### Task
Go through the records and copy each line where the word "container" occurs.

Before-and-after page screenshots:
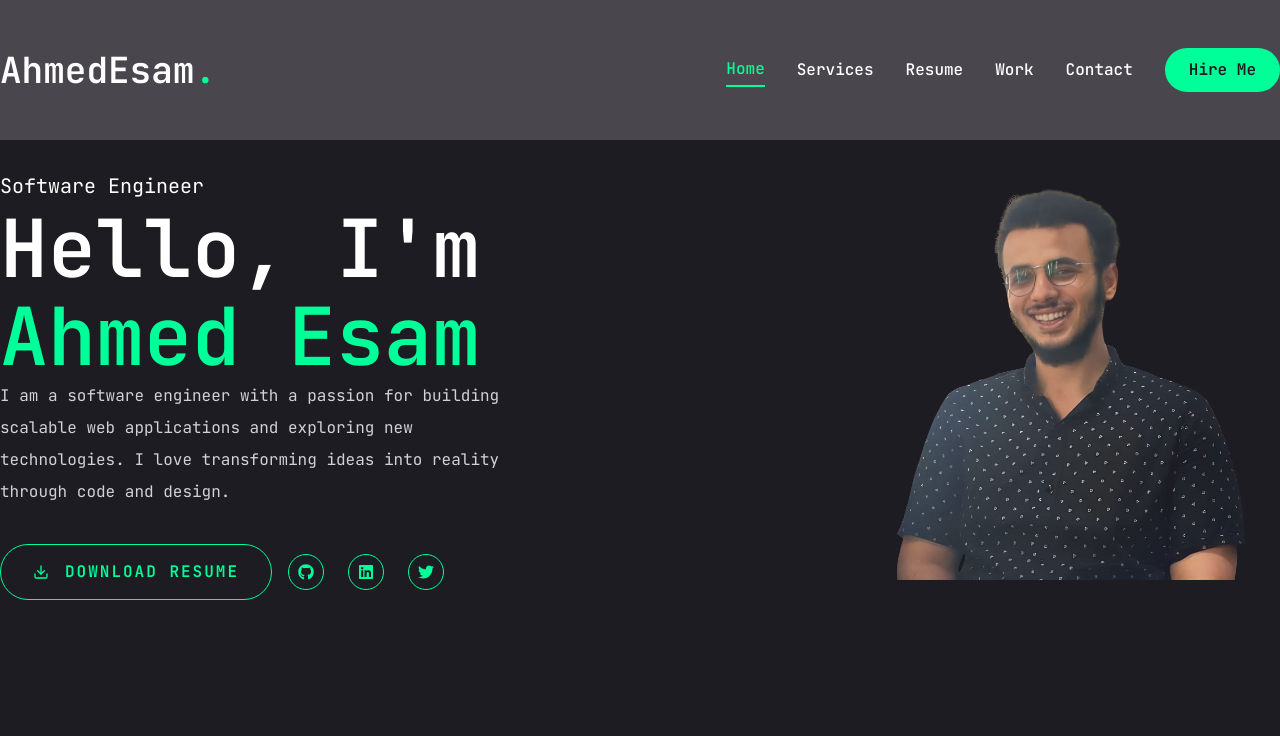
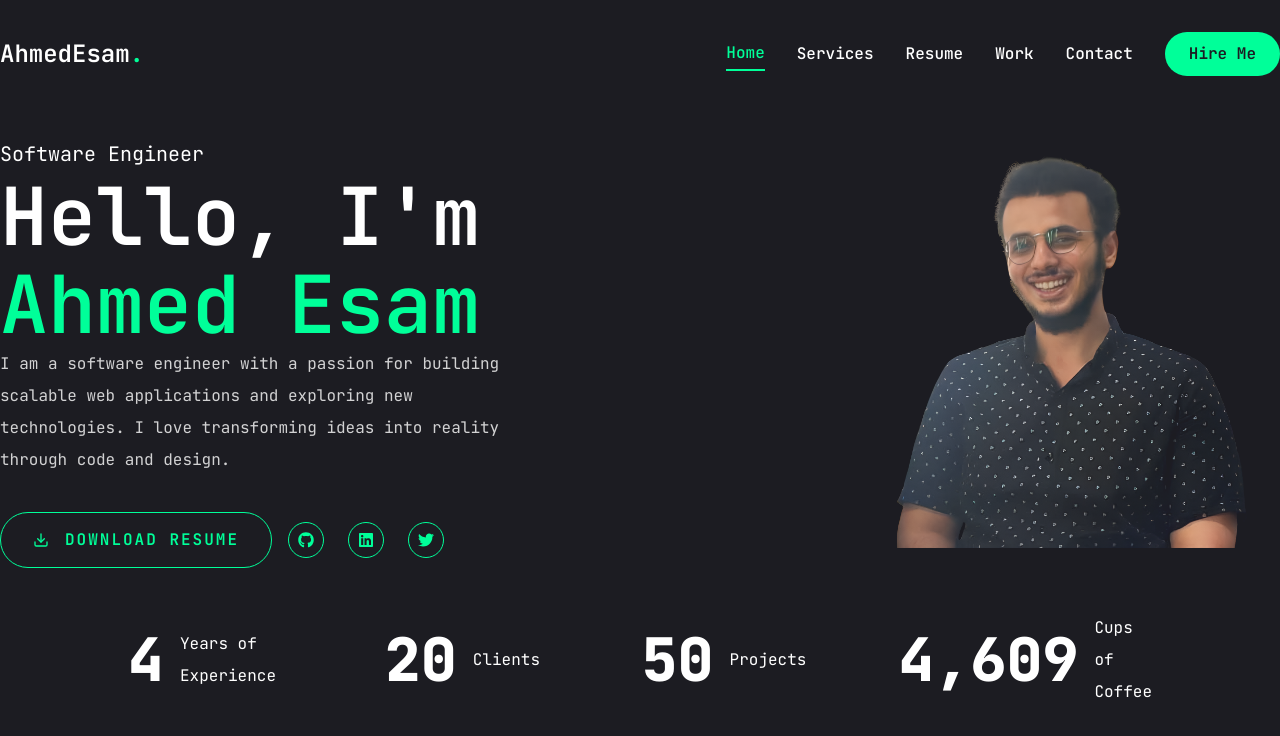
Before and after one commit to AhmedEsam2002/portfolio, a Next.js app: page / in a window 1280 px wide. Shown: the top 736 px of the page. Built offline with nearby package versions, Linux system fonts and the light colour scheme.

Commit message:
Add Stats component to display experience metrics and integrate react-countup for animations

```diff
--- a/app/page.js
+++ b/app/page.js
@@ -1,11 +1,12 @@
 import Button from "@/components/Button";
 import Photo from "@/components/Photo";
 import Socials from "@/components/Socials";
+import Stats from "@/components/Stats";
 import { FiDownload } from "react-icons/fi";
 export default function Home() {
   return (
     <>
-      <section className="h-full">
+      <section className="h-full ">
         <div className="container mx-auto ">
           <div className="flex flex-col xl:flex-row items-center justify-between pt-4 xl:pt-8  xl:pb-2">
             <div className="text-center xl:text-left">
@@ -39,11 +40,12 @@ export default function Home() {
                 </div>
               </div>
             </div>
-            <div className="-order-1 xl:order-none mb-8 xl:mb-0">
+            <div className="-order-1 xl:order-none  mb-8 xl:mb-0">
               <Photo />
             </div>
           </div>
         </div>
+        <Stats />
       </section>
     </>
   );
--- a/components/Header.jsx
+++ b/components/Header.jsx
@@ -2,13 +2,14 @@ import Link from "next/link";
 import Button from "./Button";
 import Nav from "./Nav";
 import MobileNav from "./MobileNav";
+
 export default function Header() {
   return (
-    <header className="py-8 xl:py-12 text-white bg-pink-50/20">
+    <header className="py-8 xl:py-8 text-white">
       <div className="container mx-auto flex items-center justify-between">
         {/* Logo */}
         <Link href={"/"}>
-          <h1 className="text-4xl font-semibold">
+          <h1 className="text-2xl font-semibold">
             AhmedEsam
             <span className="text-accent">.</span>
           </h1>
--- /dev/null
+++ b/components/Stats.jsx
@@ -0,0 +1,53 @@
+"use client";
+import CountUp from "react-countup";
+import { motion } from "framer-motion";
+const days = Math.floor(
+  (new Date() -
+    new Date(
+      new Date("2002-12-03").setFullYear(
+        new Date("2002-12-03").getFullYear() + 10
+      )
+    )) /
+    (1000 * 60 * 60 * 24)
+);
+
+const stats = [
+  {
+    title: "Years of Experience",
+    value: 4,
+  },
+  {
+    title: "Clients",
+    value: 20,
+  },
+  {
+    title: "Projects",
+    value: 50,
+  },
+  {
+    title: "Cups of Coffee",
+    value: days,
+  },
+];
+
+export default function Stats() {
+  return (
+    <section className="">
+      <div className="container mx-auto flex flex-wrap max-w-[80vw] items-center justify-between gap-8  pt-9">
+        {stats.map(({ title, value }, idx) => (
+          <div
+            key={idx}
+            className="flex-1 flex gap-4 items-center justify-center xl:justify-start "
+          >
+            <CountUp
+              end={value}
+              delay={2}
+              className="text-4xl xl:text-6xl font-extrabold"
+            />
+            <p>{title}</p>
+          </div>
+        ))}
+      </div>
+    </section>
+  );
+}
--- a/package.json
+++ b/package.json
@@ -21,6 +21,7 @@
     "lucide-react": "^0.525.0",
     "next": "15.4.1",
     "react": "19.1.0",
+    "react-countup": "^6.5.3",
     "react-dom": "19.1.0",
     "react-icons": "^5.5.0",
     "tailwind-merge": "^3.3.1"
```
Also changed, not shown: 1 other file (tests, documents, lock files or other folders).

### Your solution
         <div className="container mx-auto ">
       <div className="container mx-auto flex items-center justify-between">
+      <div className="container mx-auto flex flex-wrap max-w-[80vw] items-center justify-between gap-8  pt-9">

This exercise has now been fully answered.